- [Task]:
Restate every record exactly as it is written, while omitting the pictures it holds.

- [Dataset records]:
************

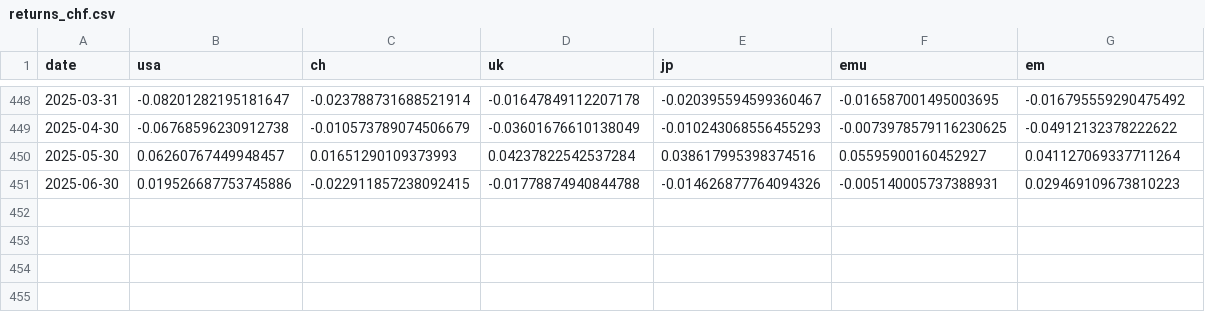
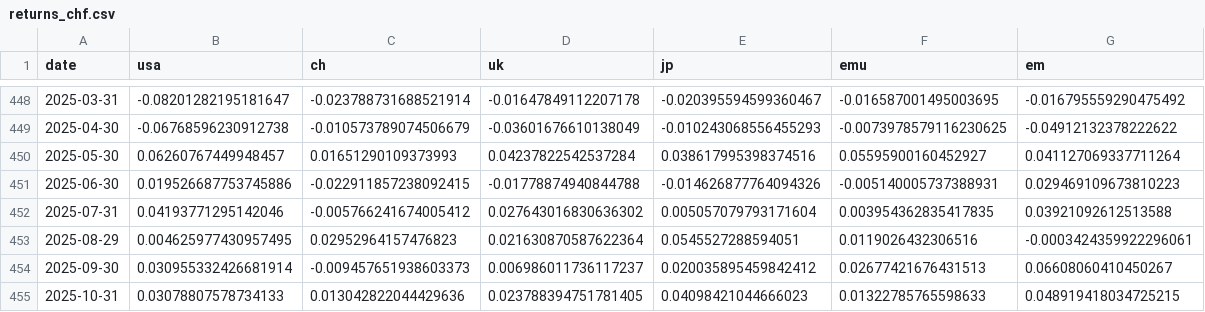
Before and after one commit to taeschbacher/portcalc, a CSV file: data/returns_chf.csv, drawn as a sheet; only a part is shown, gaps mark what is left out; the diff names each change by its address in the sheet, - before the commit and + after, or states it on an @@ line.

Commit message:
updated data and simulation results

```diff
--- a/data/returns_chf.csv
+++ b/data/returns_chf.csv
+row 452: 2025-07-31 | 0.04193771295142046 | -0.005766241674005412 | 0.027643016830636302 | 0.005057079793171604 | 0.003954362835417835 | 0.03921092612513588
+row 453: 2025-08-29 | 0.004625977430957495 | 0.02952964157476823 | 0.021630870587622364 | 0.0545527288594051 | 0.0119026432306516 | -0.0003424359922296061
+row 454: 2025-09-30 | 0.030955332426681914 | -0.009457651938603373 | 0.006986011736117237 | 0.020035895459842412 | 0.02677421676431513 | 0.06608060410450267
+row 455: 2025-10-31 | 0.03078807578734133 | 0.013042822044429636 | 0.023788394751781405 | 0.04098421044666023 | 0.01322785765598633 | 0.048919418034725215
```
Also changed, not shown: data/historyIndex.csv, data/usdchf.csv, 8 other files.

************

- [Result of this task]:
Before and after one commit to taeschbacher/portcalc, a CSV file: data/returns_chf.csv, drawn as a sheet; only a part is shown, gaps mark what is left out; the diff names each change by its address in the sheet, - before the commit and + after, or states it on an @@ line.

Commit message:
updated data and simulation results

```diff
--- a/data/returns_chf.csv
+++ b/data/returns_chf.csv
+row 452: 2025-07-31 | 0.04193771295142046 | -0.005766241674005412 | 0.027643016830636302 | 0.005057079793171604 | 0.003954362835417835 | 0.03921092612513588
+row 453: 2025-08-29 | 0.004625977430957495 | 0.02952964157476823 | 0.021630870587622364 | 0.0545527288594051 | 0.0119026432306516 | -0.0003424359922296061
+row 454: 2025-09-30 | 0.030955332426681914 | -0.009457651938603373 | 0.006986011736117237 | 0.020035895459842412 | 0.02677421676431513 | 0.06608060410450267
+row 455: 2025-10-31 | 0.03078807578734133 | 0.013042822044429636 | 0.023788394751781405 | 0.04098421044666023 | 0.01322785765598633 | 0.048919418034725215
```
Also changed, not shown: data/historyIndex.csv, data/usdchf.csv, 8 other files.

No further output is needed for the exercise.